- [Information given]
|---|
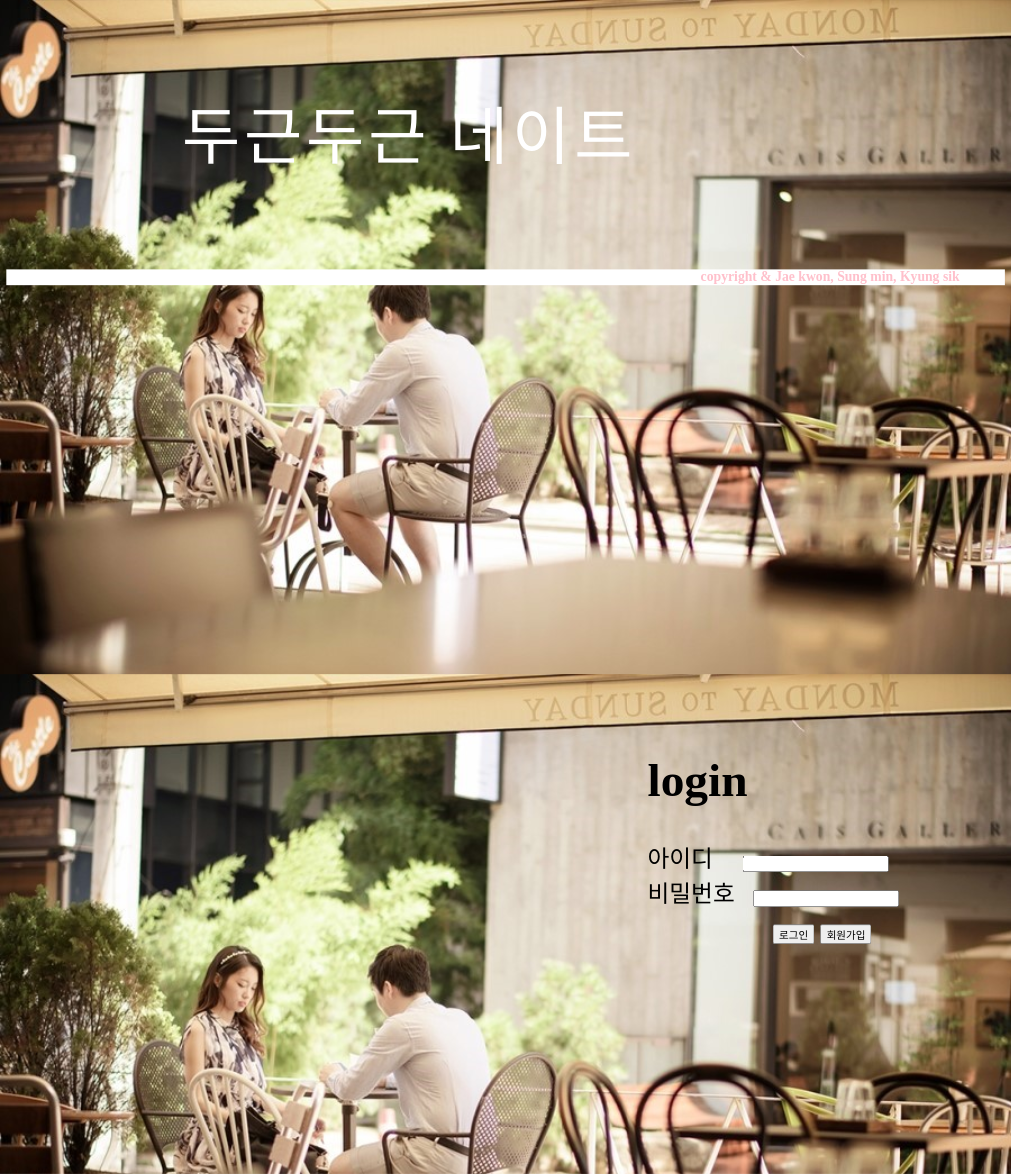
Repository: pinokio531/date_application
Page: http://localhost/doogeunDate/indexPage.jsp
These files come from the project's save history. The page is drawn as it stood at one moment and after the next save; the edit follows.
The browser window is 1280 px wide. The pictures show the whole page, at 79% of full size.
Some web fonts or font styles are not loaded; a fallback is used. The page is served by Tomcat 9.

Above is the page before, as saved 2019-06-04 10:06:12.

### doogeunDate/WebContent/indexPage.jsp
<%@ page language="java" contentType="text/html; charset=UTF-8"
    pageEncoding="UTF-8"%>
<%@ page errorPage = "error/errorpage.jsp" %>
<html lang="en">

<head>
	<link href="https://fonts.googleapis.com/css?family=Nanum+Brush+Script&display=swap" rel="stylesheet">
	<meta charset="EUC-KR">
	<meta http-equiv="X-UA-Compatible" content="ie=edge">
	<title>Document</title>
	<link rel="stylesheet" type="text/css" href="style/index.css" />
</head>

<body>
	<div id="header">
		<p>두근두근 데이트</p>
	</div>
	<div id="container">
	<form action="f_login.jsp" method="post">
		<div class="blank">&nbsp;</div>
			<div class="login">
				<h1>login</h1>
				아이디 &nbsp;&nbsp;&nbsp; <input name="id"><br>
				비밀번호 &nbsp;&nbsp;<input name="passwd"><br>

				<div class="button">
					<input type="submit" value="로그인">
					<input type="button" value="회원가입" onclick="location.href='joinPage.jsp'"><br>
				</div>
			</div>
	</form>
	</div>
	<div class="footer">
		<p>copyright & Jae kwon, Sung min, Kyung sik</p>
	</div>
</body>

</html>

### doogeunDate/WebContent/style/index.css
body{
    background-image:url(../asset/background.jpg);
    background-size: 100%;
}

#header{
    margin-left: 16%;
    padding: 20px;
    font-family: 'Nanum Brush Script', cursive;
    font-size: 60pt;
    letter-spacing: 5px;
    color: white;
}

.container{
    margin: 0 auto;
}

.blank{
    float: left;
    width: 65%;
    height: 80%;
}

.footer{
    text-align: center;
    font-size: 13pt;
    background-color: white;
}

.login{
    float: right;
    margin:10px;
    width: 35%;
    height: 80%;
    font-family: 'Nanum Brush Script', cursive;
    font-size: 30px;
}

.button{
    margin: 10px;
    text-align:center;
}

.footer p {
	color: pink;
    font-weight: bold;
}

After the next save:
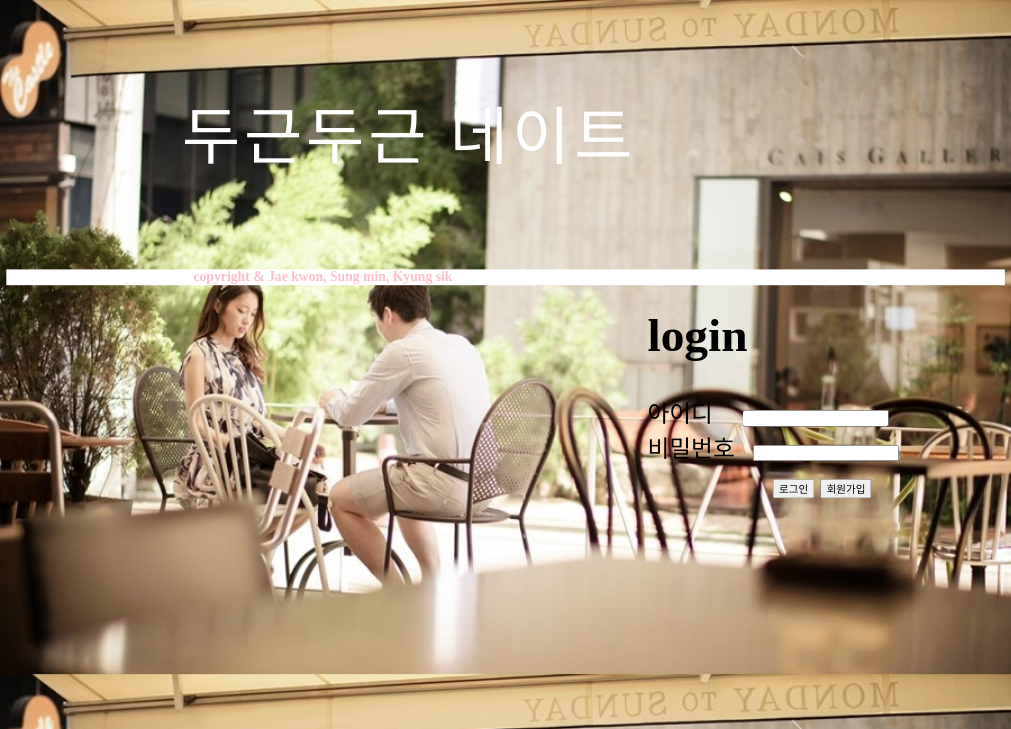
Saved 80 s later.
--- a/doogeunDate/WebContent/indexPage.jsp
+++ b/doogeunDate/WebContent/indexPage.jsp
@@ -17,8 +17,7 @@
 	</div>
 	<div id="container">
 	<form action="f_login.jsp" method="post">
-		<div class="blank">&nbsp;</div>
-			<div class="login">
+		<div class="login">
 				<h1>login</h1>
 				아이디 &nbsp;&nbsp;&nbsp; <input name="id"><br>
 				비밀번호 &nbsp;&nbsp;<input name="passwd"><br>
|---|
- [Your task]
Repeat, word for word, the lines above between the line holding "These files come" and the line holding "The browser window", inclusive; omit everything else.

- [Exercise solution]
These files come from the project's save history. The page is drawn as it stood at one moment and after the next save; the edit follows.
The browser window is 1280 px wide. The pictures show the whole page, at 79% of full size.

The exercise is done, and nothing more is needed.